Delhi, and a large part of India, is gripped with Election fever! The national capital is witnessing the first litmus test of the 'Modi wave' against a vibrant political force. With all due respect, the BJP's successes in other states since May 2014 have been against hapless oppositions who are clamoring to find a political message that resonates with the public. In a political atmosphere where Modi & the BJP have largely usurped the development card, AAP represents an intriguing mix of activism and realpolitik. AAP's early electoral successes were primarily due to Arvind Kejriwal's activist credentials. However when their 49-day government tanked, the party seemed to implode. A string of high-profile desertions and an overreaching attempt in the Lok Sabha elections saw the party largely written off by political observers and the media. However, since then AAP has managed to successfully re-brand itself as a political party that eschews politics - a paradoxical position pulled off in no small measure by Arvind's muffler-framed charms.
With exit polls predicting a strong performance by AAP despite the BJP pulling out the big guns for this election, the media are huffing and puffing with an obscene level of excitement. The Internet, especially Twitter, is clogged with an endless stream of irrelevant quotes and counter-quotes. One really wonders whether most of India really cares if AAP loses or decimates the BJP in this election?

Monday, January 12, 2015

A tragedy of Vedic proportions

If you have been following the news from India over the last few weeks, undoubtedly you’d have gawked at the following gems:

“We discovered the Pythagoras Theorem but we gracefully allowed the Greeks to take the credit” [1]

“We realize that the Mahabharata says Karna was not born from his mother’s womb. This means that genetic science was present at that time.” [2]

“Ancient India knew aerial combat techniques” [3]

“Ancient planes powered by donkey urine” [4]

Saturday, January 10, 2015

Check out 'Philosophize This'

I think we can all safely agree that, for most of us, a naked bearded guy shouting Eureka in his bathtub is the furthest extent of our grasp on philosophy. It is a subject rarely taught in schools or encountered in the mundane activities of adult life.
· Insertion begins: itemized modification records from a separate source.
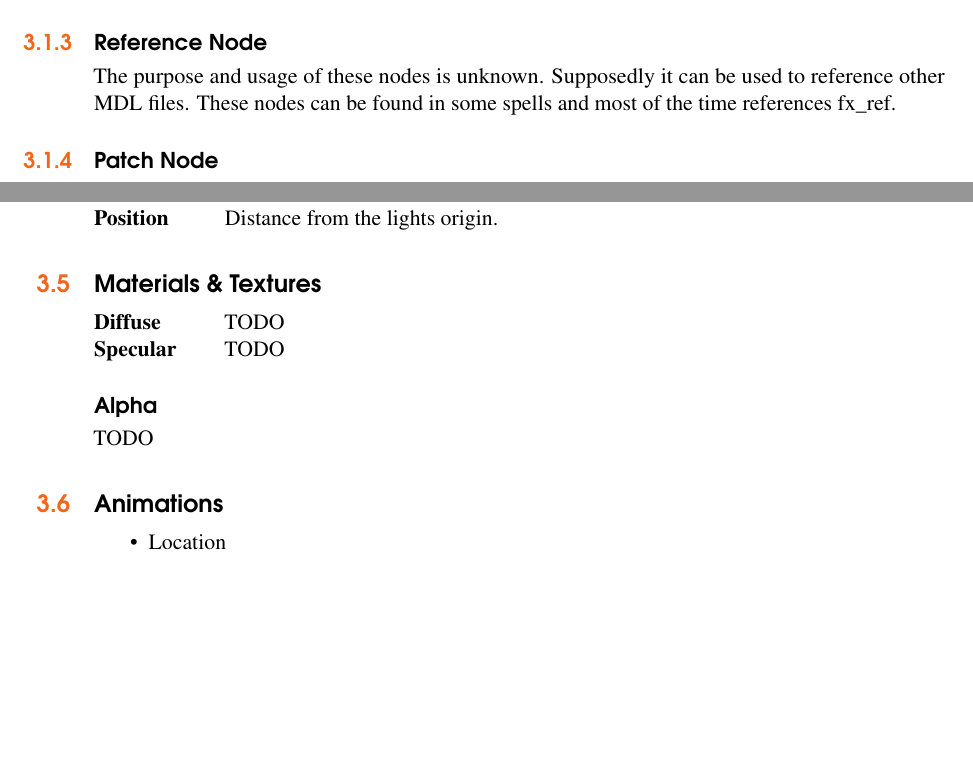
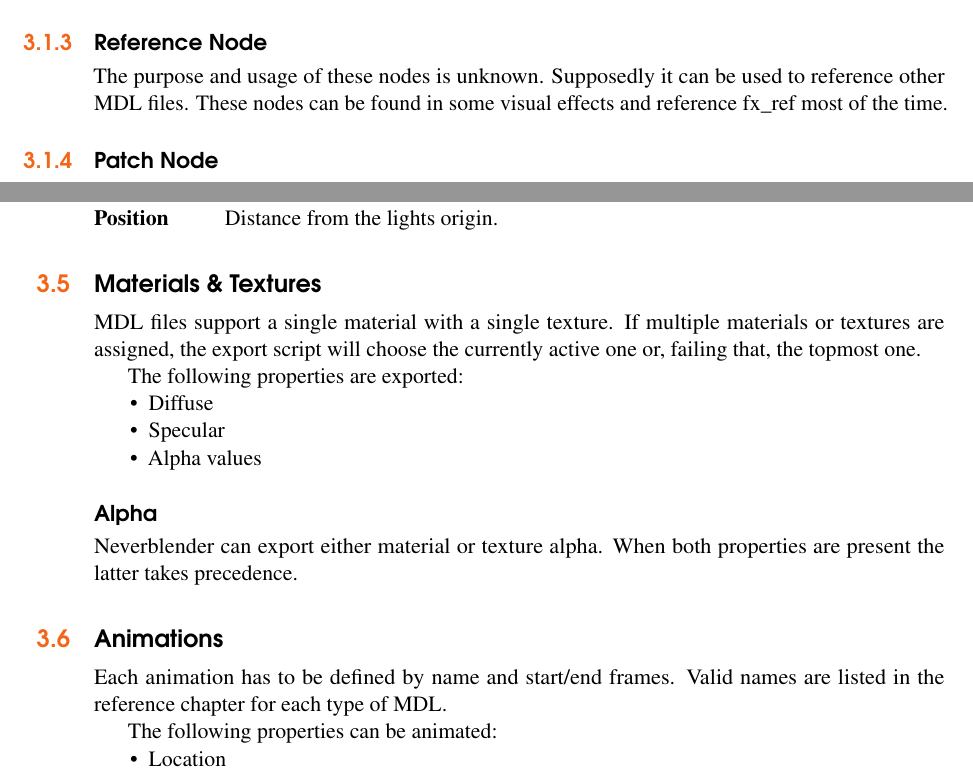
Before and after one commit to gyoerkaa/mdltools, a LaTeX book (manual/main.tex, which reads manual/content/editing.tex): two parts of pages 11 and 14 of 18, joined at a grey line, cut so that both start at the same text, the shorter picture padded with empty space. Compiled offline with pdfLaTeX; a LaTeX package or settings file that is missing is left out.

Commit message:
manual: animations

```diff
--- a/manual/content/editing.tex
+++ b/manual/content/editing.tex
@@ -73,7 +73,7 @@ suffix for the selected Dummytype. \\
 
 \subsection{Reference Node}
 The purpose and usage of these nodes is unknown. Supposedly it can be used to
-reference other MDL files. These nodes can be found in some spells and
-most of the time references fx\_ref.
+reference other MDL files. These nodes can be found in some visual effects and reference fx\_ref
+most of the time.
 
 \subsection{Patch Node}
@@ -246,16 +246,26 @@ Lens-flares are unavailable for Mainlights or Sourcelights.
 \end{description}
 
 \section{Materials \& Textures}
-\begin{description}[leftmargin=6em,style=nextline]
-    \item[Diffuse] TODO
-    \item[Specular] TODO
-\end{description}
+MDL files support a single material with a single texture. If multiple
+materials or textures are assigned, the export script will choose the currently
+active one or, failing that, the topmost one.
+
+The following properties are exported:
+\begin{itemize}
+    \item Diffuse
+    \item Specular
+    \item Alpha values
+\end{itemize}
 
 \subsection*{Alpha}
-TODO
+Neverblender can export either material or texture alpha. When both properties are present
+the latter takes precedence.
 
 \section{Animations}
+Each animation has to be defined by name and start/end frames. Valid names
+are listed in the reference chapter for each type of MDL.
 
+The following properties can be animated:
 \begin{itemize}
     \item Location
     \item Rotation
```
Also changed, not shown: manual/content/installation.tex (+3 -4 lines), manual/content/editing.tex (6 more changed lines).
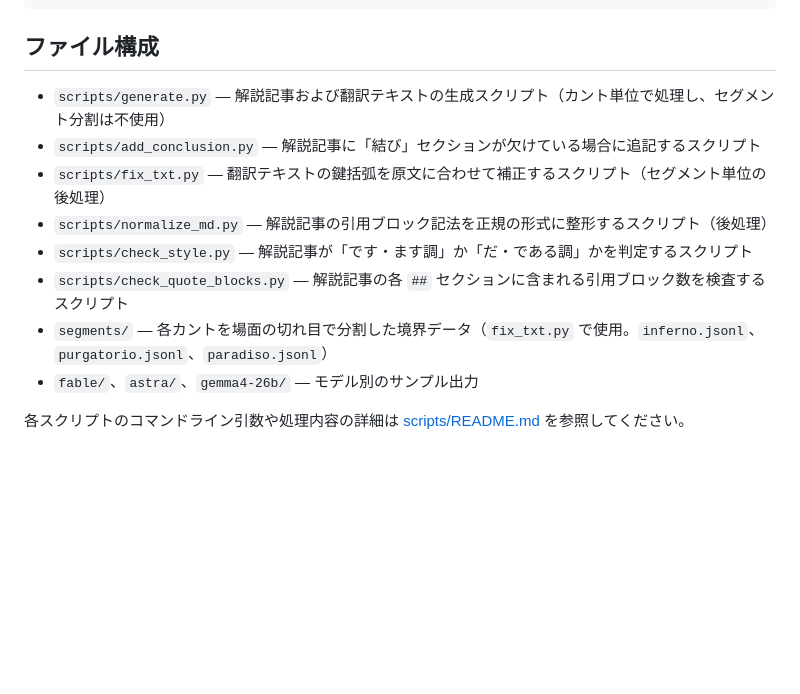
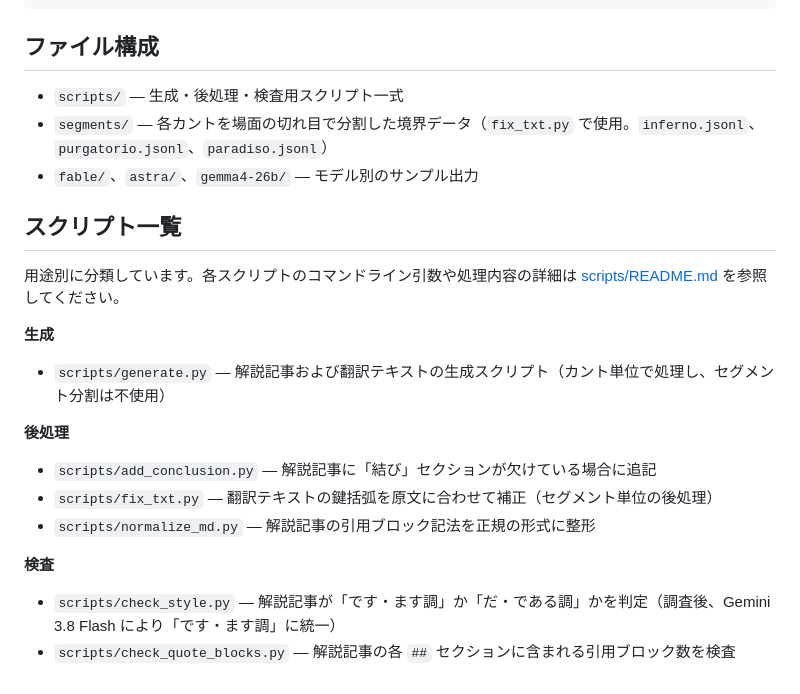
Before and after one commit to 7shi/dante-commentary, a Markdown page: README.md, the part around the change. GitHub-like rendering; blank space fills up the shorter version.

Commit message:
Group README's script list by generation/post-processing/inspection

```diff
--- a/README.md
+++ b/README.md
@@ -33,13 +33,25 @@ your-workspace/
 
 ## ファイル構成
 
-- `scripts/generate.py` — 解説記事および翻訳テキストの生成スクリプト（カント単位で処理し、セグメント分割は不使用）
-- `scripts/add_conclusion.py` — 解説記事に「結び」セクションが欠けている場合に追記するスクリプト
-- `scripts/fix_txt.py` — 翻訳テキストの鍵括弧を原文に合わせて補正するスクリプト（セグメント単位の後処理）
-- `scripts/normalize_md.py` — 解説記事の引用ブロック記法を正規の形式に整形するスクリプト（後処理）
-- `scripts/check_style.py` — 解説記事が「です・ます調」か「だ・である調」かを判定するスクリプト
-- `scripts/check_quote_blocks.py` — 解説記事の各 `##` セクションに含まれる引用ブロック数を検査するスクリプト
+- `scripts/` — 生成・後処理・検査用スクリプト一式
 - `segments/` — 各カントを場面の切れ目で分割した境界データ（`fix_txt.py` で使用。`inferno.jsonl`、`purgatorio.jsonl`、`paradiso.jsonl`）
 - `fable/`、`astra/`、`gemma4-26b/` — モデル別のサンプル出力
 
-各スクリプトのコマンドライン引数や処理内容の詳細は [scripts/README.md](scripts/README.md) を参照してください。
+## スクリプト一覧
+
+用途別に分類しています。各スクリプトのコマンドライン引数や処理内容の詳細は [scripts/README.md](scripts/README.md) を参照してください。
+
+**生成**
+
+- `scripts/generate.py` — 解説記事および翻訳テキストの生成スクリプト（カント単位で処理し、セグメント分割は不使用）
+
+**後処理**
+
+- `scripts/add_conclusion.py` — 解説記事に「結び」セクションが欠けている場合に追記
+- `scripts/fix_txt.py` — 翻訳テキストの鍵括弧を原文に合わせて補正（セグメント単位の後処理）
+- `scripts/normalize_md.py` — 解説記事の引用ブロック記法を正規の形式に整形
+
+**検査**
+
+- `scripts/check_style.py` — 解説記事が「です・ます調」か「だ・である調」かを判定（調査後、Gemini 3.8 Flash により「です・ます調」に統一）
+- `scripts/check_quote_blocks.py` — 解説記事の各 `##` セクションに含まれる引用ブロック数を検査
```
Alas, philosophy is such a wicked beast, that even those interested in investing the time and effort in grappling with it, will be turned away by such gibber-gabber as 'One cannot step twice in the same river' [1]. Even the definition of the field is widely disputed, with common substitutes being largely vapid linkages of words - "Philosophy is the study of general and fundamental problems, such as those connected with realityexistenceknowledge,valuesreasonmind, and language. " [2]